A new bill aimed at curbing the spread of disinformation in Ukraine could pose a risk to freedom of expression, the Organization for Security and Co-operation in Europe warned on Wednesday (5 February).
Unveiled by President Volodymyr Zelenskiy’s government in January, the bill criminalises “the dissemination of disinformation” amid a conflict with Russian-backed separatists in the country’s industrial east.
The legislation foresees the nomination of a state commissioner who will decide what statements are false and dispute them in court.
According to the bill, the purposeful spread of disinformation could be punished by up to seven years in prison and hefty fines.
“We fully understand the need to fight disinformation or manipulation … in the context of Ukraine, of the conflict … but we think that this approach is not a good one,” Harlem Désir, the OSCE Representative on Freedom of the Media, told AFP in an interview.
“It will not be efficient and it could put at risk” Ukraine’s commitment with regards to media freedom and freedom of expression, said Désir during a four-day visit to Ukraine.

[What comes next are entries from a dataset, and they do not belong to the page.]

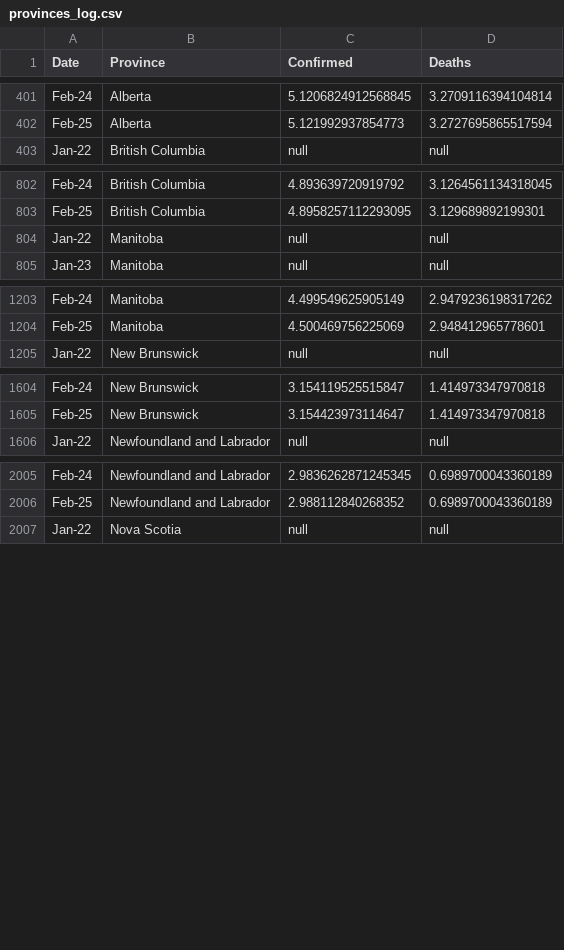
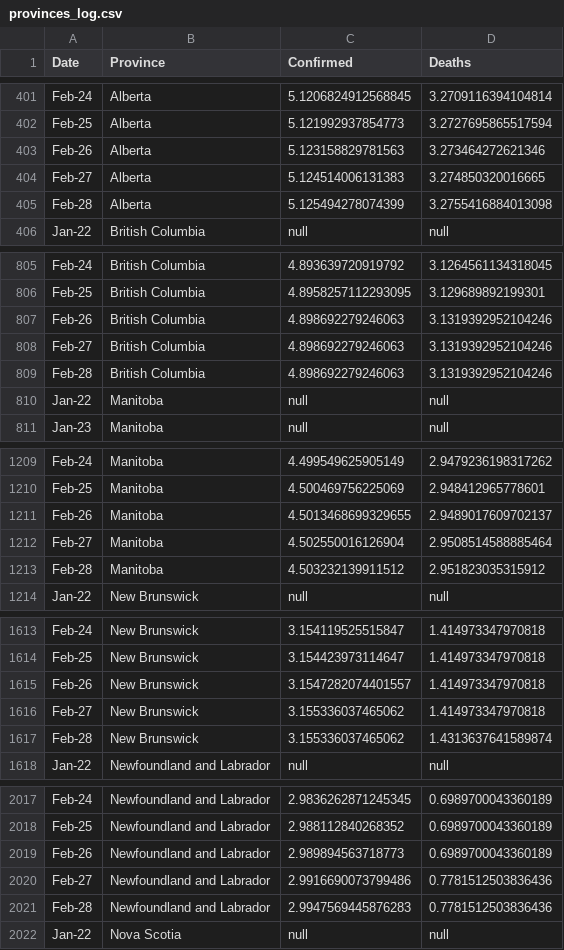
Before and after one commit to cdhoweinstitute/COVID-Canada, a CSV file: provinces_log.csv, drawn as a sheet; only a part is shown, gaps mark what is left out; the diff covers the shown part only.

```diff
--- a/provinces_log.csv
+++ b/provinces_log.csv
@@ -402,2 +402,5 @@ Feb-24,Alberta,5.1206824912568845,3.2709116394104814
 Feb-25,Alberta,5.121992937854773,3.2727695865517594
+Feb-26,Alberta,5.123158829781563,3.273464272621346
+Feb-27,Alberta,5.124514006131383,3.274850320016665
+Feb-28,Alberta,5.125494278074399,3.2755416884013098
 Jan-22,British Columbia,null,null
@@ -803,2 +806,5 @@ Feb-24,British Columbia,4.893639720919792,3.1264561134318045
 Feb-25,British Columbia,4.8958257112293095,3.129689892199301
+Feb-26,British Columbia,4.898692279246063,3.1319392952104246
+Feb-27,British Columbia,4.898692279246063,3.1319392952104246
+Feb-28,British Columbia,4.898692279246063,3.1319392952104246
 Jan-22,Manitoba,null,null
@@ -1204,2 +1210,5 @@ Feb-24,Manitoba,4.499549625905149,2.9479236198317262
 Feb-25,Manitoba,4.500469756225069,2.948412965778601
+Feb-26,Manitoba,4.5013468699329655,2.9489017609702137
+Feb-27,Manitoba,4.502550016126904,2.9508514588885464
+Feb-28,Manitoba,4.503232139911512,2.951823035315912
 Jan-22,New Brunswick,null,null
@@ -1605,2 +1614,5 @@ Feb-24,New Brunswick,3.154119525515847,1.414973347970818
 Feb-25,New Brunswick,3.154423973114647,1.414973347970818
+Feb-26,New Brunswick,3.1547282074401557,1.414973347970818
+Feb-27,New Brunswick,3.155336037465062,1.414973347970818
+Feb-28,New Brunswick,3.155336037465062,1.4313637641589874
 Jan-22,Newfoundland and Labrador,null,null
@@ -2006,2 +2018,5 @@ Feb-24,Newfoundland and Labrador,2.9836262871245345,0.6989700043360189
 Feb-25,Newfoundland and Labrador,2.988112840268352,0.6989700043360189
+Feb-26,Newfoundland and Labrador,2.989894563718773,0.6989700043360189
+Feb-27,Newfoundland and Labrador,2.9916690073799486,0.7781512503836436
+Feb-28,Newfoundland and Labrador,2.9947569445876283,0.7781512503836436
 Jan-22,Nova Scotia,null,null
```
Also changed, not shown: 21 added rows elsewhere in this file, apple_mobility.csv, growth.csv, 3 other files.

Beginning a 4-day visit to #Ukraine today, I met with journalists & media organizations: IMI, NUJU, https://t.co/ENnSKAdujI, Comm. on Journalism ethics, Donbass News, Hromadske, Platform for HR. We discussed media freedom situation, new media draft laws & safety of journalists. pic.twitter.com/WqPj0709hC
— OSCE media freedom (@OSCE_RFoM) February 4, 2020

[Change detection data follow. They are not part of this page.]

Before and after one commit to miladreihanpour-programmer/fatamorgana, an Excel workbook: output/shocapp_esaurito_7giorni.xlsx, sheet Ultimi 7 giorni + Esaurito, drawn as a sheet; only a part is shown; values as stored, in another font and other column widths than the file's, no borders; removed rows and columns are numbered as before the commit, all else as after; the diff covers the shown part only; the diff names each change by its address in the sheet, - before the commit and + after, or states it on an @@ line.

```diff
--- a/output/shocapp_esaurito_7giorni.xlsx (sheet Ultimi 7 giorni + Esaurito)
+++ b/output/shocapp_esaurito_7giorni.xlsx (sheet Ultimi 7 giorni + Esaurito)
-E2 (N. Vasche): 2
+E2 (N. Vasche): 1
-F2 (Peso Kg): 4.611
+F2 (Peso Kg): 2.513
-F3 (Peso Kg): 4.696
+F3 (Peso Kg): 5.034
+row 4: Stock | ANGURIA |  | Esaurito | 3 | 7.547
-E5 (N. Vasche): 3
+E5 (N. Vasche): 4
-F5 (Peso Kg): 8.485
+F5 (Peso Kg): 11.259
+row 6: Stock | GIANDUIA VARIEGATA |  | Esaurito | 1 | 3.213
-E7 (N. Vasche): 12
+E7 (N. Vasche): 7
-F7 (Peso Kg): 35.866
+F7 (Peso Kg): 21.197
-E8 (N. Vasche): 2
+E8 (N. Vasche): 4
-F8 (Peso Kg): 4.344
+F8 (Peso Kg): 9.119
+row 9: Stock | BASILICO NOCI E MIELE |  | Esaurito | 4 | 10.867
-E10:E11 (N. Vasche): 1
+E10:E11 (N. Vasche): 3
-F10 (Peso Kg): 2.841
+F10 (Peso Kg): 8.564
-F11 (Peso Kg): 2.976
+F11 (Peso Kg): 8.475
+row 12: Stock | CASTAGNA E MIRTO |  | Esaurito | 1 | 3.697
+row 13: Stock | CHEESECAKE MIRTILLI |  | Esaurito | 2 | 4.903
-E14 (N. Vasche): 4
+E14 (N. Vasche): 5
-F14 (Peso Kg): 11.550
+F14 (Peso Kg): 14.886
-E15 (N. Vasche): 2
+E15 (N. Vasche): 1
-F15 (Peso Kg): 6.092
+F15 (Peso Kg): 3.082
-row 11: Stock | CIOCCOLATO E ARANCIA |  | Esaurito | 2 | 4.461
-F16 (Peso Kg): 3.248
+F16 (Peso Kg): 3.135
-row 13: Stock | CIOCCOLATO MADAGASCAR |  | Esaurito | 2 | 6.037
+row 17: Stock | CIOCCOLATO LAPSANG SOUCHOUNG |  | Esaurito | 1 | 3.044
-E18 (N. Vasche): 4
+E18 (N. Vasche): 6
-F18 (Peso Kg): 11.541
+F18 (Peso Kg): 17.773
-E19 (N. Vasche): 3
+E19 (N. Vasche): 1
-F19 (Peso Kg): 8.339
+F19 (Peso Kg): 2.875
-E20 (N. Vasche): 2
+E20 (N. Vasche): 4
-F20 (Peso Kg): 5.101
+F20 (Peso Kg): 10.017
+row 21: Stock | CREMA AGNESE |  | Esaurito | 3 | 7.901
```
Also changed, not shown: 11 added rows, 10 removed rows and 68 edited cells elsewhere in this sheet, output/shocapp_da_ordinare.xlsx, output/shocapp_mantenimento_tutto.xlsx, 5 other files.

According to the legislation, false news concerning “national security, territorial integrity, sovereignty of Ukraine and other issues of public interest” will be treated as disinformation.

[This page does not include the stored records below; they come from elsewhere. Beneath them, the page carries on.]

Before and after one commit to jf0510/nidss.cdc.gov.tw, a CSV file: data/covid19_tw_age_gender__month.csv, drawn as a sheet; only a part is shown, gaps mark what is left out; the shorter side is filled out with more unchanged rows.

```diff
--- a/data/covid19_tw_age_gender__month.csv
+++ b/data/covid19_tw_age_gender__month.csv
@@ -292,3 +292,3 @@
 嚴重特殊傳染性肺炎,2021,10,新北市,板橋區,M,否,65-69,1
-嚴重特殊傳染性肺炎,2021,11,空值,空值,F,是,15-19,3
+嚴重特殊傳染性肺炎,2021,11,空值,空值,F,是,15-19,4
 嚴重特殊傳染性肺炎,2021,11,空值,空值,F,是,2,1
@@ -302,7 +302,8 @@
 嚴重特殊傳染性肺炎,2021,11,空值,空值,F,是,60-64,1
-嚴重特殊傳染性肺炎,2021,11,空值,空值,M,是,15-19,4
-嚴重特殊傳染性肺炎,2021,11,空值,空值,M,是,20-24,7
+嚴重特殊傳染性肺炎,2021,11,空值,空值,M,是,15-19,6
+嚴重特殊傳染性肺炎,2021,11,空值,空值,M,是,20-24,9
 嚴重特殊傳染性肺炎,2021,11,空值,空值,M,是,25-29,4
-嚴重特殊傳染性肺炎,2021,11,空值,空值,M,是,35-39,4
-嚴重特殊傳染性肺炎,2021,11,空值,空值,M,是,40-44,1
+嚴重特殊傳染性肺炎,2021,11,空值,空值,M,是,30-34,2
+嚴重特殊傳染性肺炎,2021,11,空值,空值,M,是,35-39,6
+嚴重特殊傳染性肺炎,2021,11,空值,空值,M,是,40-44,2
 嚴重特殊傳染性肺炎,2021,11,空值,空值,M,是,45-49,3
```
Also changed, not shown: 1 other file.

Desir said that the bill “gives a lot of power to the new special commissioner.”
“It means a lot of state interference in the media activities, journalism,” he added.
Proposed by comedian-turned-president Zelenskiy and drafted by the culture ministry, the bill is yet to be submitted to parliament.
But the proposed legislation sparked criticism from domestic NGOs, international watchdogs and even several lawmakers from Zelenskiy’s own party.
After a bloody 2014 uprising in Kyiv ousted a Kremlin-backed regime, Moscow annexed Crimea and supported insurgents in eastern Ukraine who launched a bid for independence.
Since then more than 13,000 people have been killed in the conflict.
Kremlin critics have accused Russian officials of spreading propaganda and disinformation in attempt to meddle in Ukraine’s affairs.